Experts also say that better-educated parole officers would be more likely to help their charges succeed. In Illinois, corrections officers, who undergo training but only need high school diplomas, can get promoted to parole officers. Among parole agents hired so far under Operation Spotlight, three-fourths were former corrections officers.
Lindall said his union thinks this is a good hiring program for corrections officers. He points out that the promotions happen only after the corrections officers receive extensive training in how to work with parolees. In the past, the training was mostly technical, covering subjects like how to fill out paperwork and what questions to ask parolees. But, because of Operation Spotlight, current and prospective parole officers began receiving additional training in case management this winter, he said.
Yet Mario Paparozzi, a former chairman of the New Jersey parole board and a former parole agent, said he doesn’t think the parole division can be more involved in preventing recidivism unless parole agents are required to have college degrees in social work or sociology. Most states require parole agents to have college degrees, he said.
“This is very complicated work, and you have to understand human behavior,” said Paparozzi, now a criminal justice professor at the University of North Carolina-Pembroke. “You also have to believe that people can change. Too many corrections officers think, ‘Once a crook, always a crook.'”

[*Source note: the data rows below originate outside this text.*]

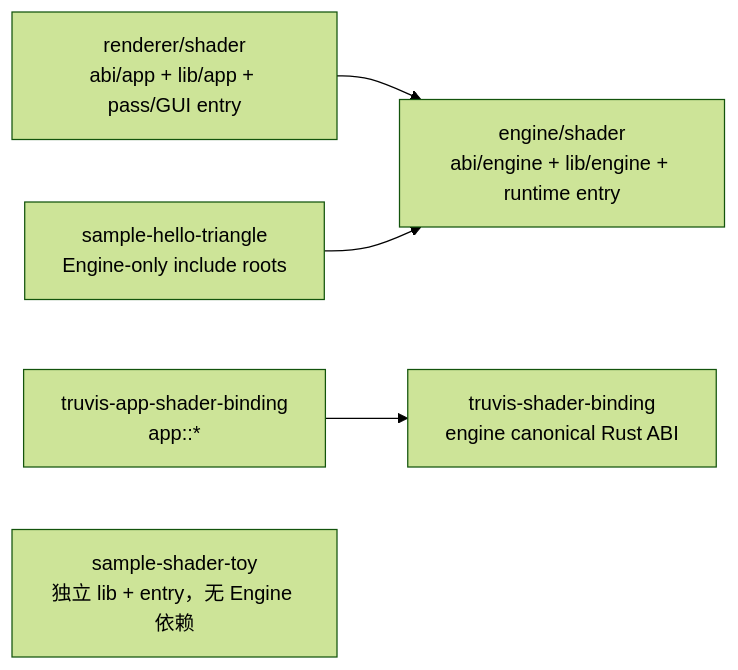
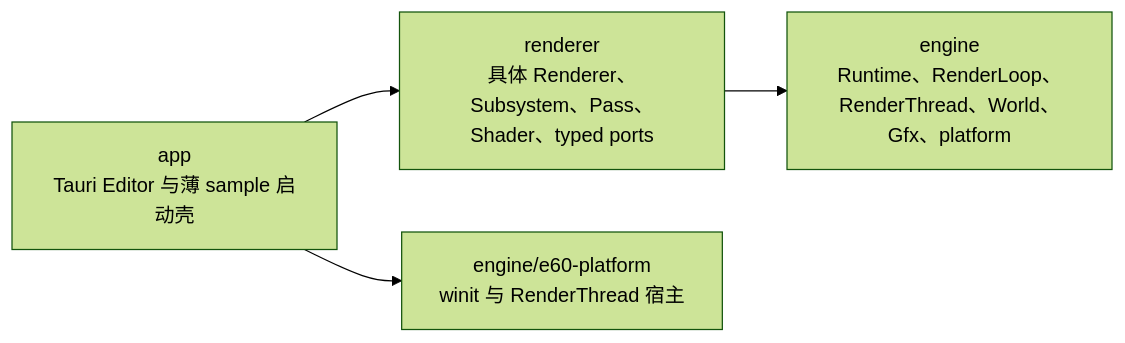
Before and after one commit to acccoco/TruvisRenderer: the first of 2 diagrams in docs/summaries/layering-and-dependency-boundaries.md, drawn with Mermaid (forest theme). The commit also changed other lines of this file and 55 other files, not shown here.

Commit message:
[update/app] 收敛 Tauri Editor 与架构文档

````diff
--- a/docs/summaries/layering-and-dependency-boundaries.md
+++ b/docs/summaries/layering-and-dependency-boundaries.md
@@ -90,13 +7,10 @@
 ```mermaid
 flowchart LR
-    EngineSource["engine/shader<br/>abi/engine + lib/engine + runtime entry"]
-    EngineBinding["truvis-shader-binding<br/>engine canonical Rust ABI"]
-    AppSource["renderer/shader<br/>abi/app + lib/app + pass/GUI entry"]
-    AppBinding["truvis-app-shader-binding<br/>app::*"]
-    HelloSource["sample-hello-triangle<br/>Engine-only include roots"]
-    ToySource["sample-shader-toy<br/>独立 lib + entry，无 Engine 依赖"]
+    App["app<br/>Tauri Editor 与薄 sample 启动壳"]
+    Renderer["renderer<br/>具体 Renderer、Subsystem、Pass、Shader、typed ports"]
+    Engine["engine<br/>Runtime、RenderLoop、RenderThread、World、Gfx、platform"]
+    Platform["engine/e60-platform<br/>winit 与 RenderThread 宿主"]
 
-    AppSource --> EngineSource
-    HelloSource --> EngineSource
-    AppBinding --> EngineBinding
+    App --> Renderer --> Engine
+    App --> Platform
 ```
````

The Operation Spotlight philosophy is not new to Robinson, a former corrections officer now working as a parole officer supervising 90 parolees.
Eight of her charges, including Atchison, are former inmates of Sheridan Correctional Center, a state prison which reopened with much fanfare in January 2004 as a pilot program where inmates get additional services.

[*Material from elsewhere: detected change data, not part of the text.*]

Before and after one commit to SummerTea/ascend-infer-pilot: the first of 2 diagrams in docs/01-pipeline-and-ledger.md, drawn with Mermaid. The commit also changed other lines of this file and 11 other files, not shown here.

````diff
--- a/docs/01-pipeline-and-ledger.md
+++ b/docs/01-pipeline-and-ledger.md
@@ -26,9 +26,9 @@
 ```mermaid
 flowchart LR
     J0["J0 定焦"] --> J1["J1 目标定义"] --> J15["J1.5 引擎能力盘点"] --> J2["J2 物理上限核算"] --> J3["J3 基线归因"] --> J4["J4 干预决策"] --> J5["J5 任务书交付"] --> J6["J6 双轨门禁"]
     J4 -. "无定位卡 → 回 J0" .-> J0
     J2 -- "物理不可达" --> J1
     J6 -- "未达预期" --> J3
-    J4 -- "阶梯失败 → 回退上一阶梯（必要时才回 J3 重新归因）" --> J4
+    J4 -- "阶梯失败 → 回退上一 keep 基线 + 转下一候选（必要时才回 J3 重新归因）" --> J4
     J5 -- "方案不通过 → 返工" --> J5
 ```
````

While in prison, Sheridan inmates are required to participate in intensive group and individual substance abuse counseling sessions. They also get employment training for specific jobs and direction on how to stay away from bad influences on the outside.
Once they’re released, former Sheridan inmates work with parole agents who’ve received extra training and are expected to spend more time trying to get to know them. The state also pays service providers to work specifically with former Sheridan inmates—like an employment specialist with the Safer Foundation. Such services are not guaranteed for parolees released from other prisons.
So far, Sheridan program seems to be working. About 12 percent of 150 inmates paroled from Sheridan within the last year have been re-arrested, compared to 27 percent of a similar group of inmates released from other state prisons, according to the corrections department.
If this success continues, corrections officials said, the department would like to extend some parts of the Sheridan program to all state prisons. Corrections officials said that eventually, under Operation Spotlight, all parolees could be treated like former Sheridan inmates, with longer or more frequent visits and concrete referrals that direct them to available services.
Atchison was released from Sheridan in October. Although most of his arrests were for residential burglary, he said the underlying reason for his crimes was his cocaine addiction. After spending a couple of months at Inner Voice, a halfway house on the West Side, Atchison moved in with Davenport, his aunt, in Englewood.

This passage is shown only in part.